First, don’t expect the USOC or USA Gymnastics, which just declared bankruptcy, to do this on their own. No institution, secular or religious, can itself turn the corner on this culturally embedded practice of letting children be sexually abused. The USOC instituted “SafeSport” with Congress’ approval and federal funding to investigate child sex abuse in programming linked to the Olympics. But Safesport is fatally flawed, because it provides a false sense of security by putting claims through an arbitration system. The result has been a frustrating lack of transparency about dangerous coaches and programs putting young athletes at risk. All that Safesport can or will do is remove an individual coach from his position. It doesn’t have jurisdiction over the institutions involved, e.g., the USOC, USAG, or any other national governing body. This is not meaningful justice.
Needed more is the same remedy for all other arenas involving child sex abuse: give the victims full access to legal justice. Like the clergy victims subjected to institution-based systems that endangered children, athletes in most states have faced expired statutes of limitations (SOLs), often making it impossible to either press charges or sue for damages. States need to enact child sex abuse statute of limitations reform: eliminate the criminal and civil SOLs for future cases, and enact “window” legislation that revives expired civil SOLs.
The civil lawsuits that result from these processes produce the most public information on hidden predators, and provide the most validation for victims. They permit investigation into the specific ways in which the institution has covered up abuse in each case. While findings like the recent USOC report do a great job of outlining procedures and practices, and calculating numbers of victims and perpetrators, they do not hold a candle to the information learned in an individual civil case.
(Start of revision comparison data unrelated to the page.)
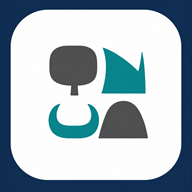
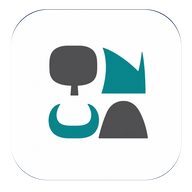
123

Changed region(s): [[0.0, 0.0, 1.0, 1.0]]

diff --git a/index.html b/index.html
@@ -9,9 +9,9 @@
 <meta name="apple-mobile-web-app-title" content="招生儀表板">
 <meta name="robots" content="noindex, nofollow, noarchive, nosnippet, noimageindex">
 <meta name="googlebot" content="noindex, nofollow, noarchive, nosnippet, noimageindex">
-<link rel="icon" type="image/png" sizes="32x32" href="assets/app-icon-32.png">
-<link rel="apple-touch-icon" sizes="180x180" href="assets/app-icon-180.png">
-<link rel="manifest" href="manifest.webmanifest">
+<link rel="icon" type="image/png" sizes="32x32" href="assets/app-icon-32.png?v=20260728-icon2">
+<link rel="apple-touch-icon" sizes="180x180" href="assets/app-icon-180.png?v=20260728-icon2">
+<link rel="manifest" href="manifest.webmanifest?v=20260728-icon2">
 <title>國立臺北藝術大學招生互動儀表板</title>
 <style>
 :root{--ink:#14213d;--navy:#17324d;--blue:#2878b5;--teal:#168a83;--gold:#d5a021;--red:#c5534d;--paper:#f7f4ee;--panel:#edf1f4;--line:#ccd5dd;--muted:#667085;--white:#fff;--shadow:0 16px 50px rgba(20,33,61,.10);--font-sans:"Noto Sans TC","Microsoft JhengHei","PingFang TC",Arial,sans-serif}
Every victim deserves to learn how exactly they were put in danger’s way and why. So does the public. Only the legal system does that. SafeSport’s opaque investigation and arbitration do not begin to.
Second, we must arm every parent with the facts. Parents and every adult dealing with children need to understand the actual prevalence of child sex abuse. It’s common, reaching an estimated one in four girls, and one in six boys. Yet victims are so powerless compared to their perpetrators that around only one in three comes forward during childhood. Research suggests the average age to come forward is 52.
The government needs to get behind public service announcements that teach these facts and the best tips to protect children, including the critically important “two-deep rule,” which bars adults from being alone in a closed space with a child. This rule is just as important in sports as in a pediatrician’s office and a school. There must be open doors, but also rules against taking children where they are at risk, e.g. alone in a car, training room, or hotel room with a coach.
Third, like the seat belt scenario, there is a role for the insurance industry to play in reducing risk. Youth-serving organizations including the USOC, national governing bodies in sports, and every sports league should be subjected to an annual child protection audit as a prerequisite to liability coverage. If the organization fails, it must improve its practices or risk insurance coverage termination. Right now, the insurance industry is being shortsighted as it focuses its resources in this arena on lobbying against victims’ access to justice by fighting SOL reform. It is time for it to become part of the solution.
We can dramatically improve the fate of children in sports with this three-pronged approach. Let’s do it.
Marci Hamilton is the Robert A. Fox Professor of Practice at the University of Pennsylvania and the CEO of CHILD USA, a think tank to prevent child abuse and neglect.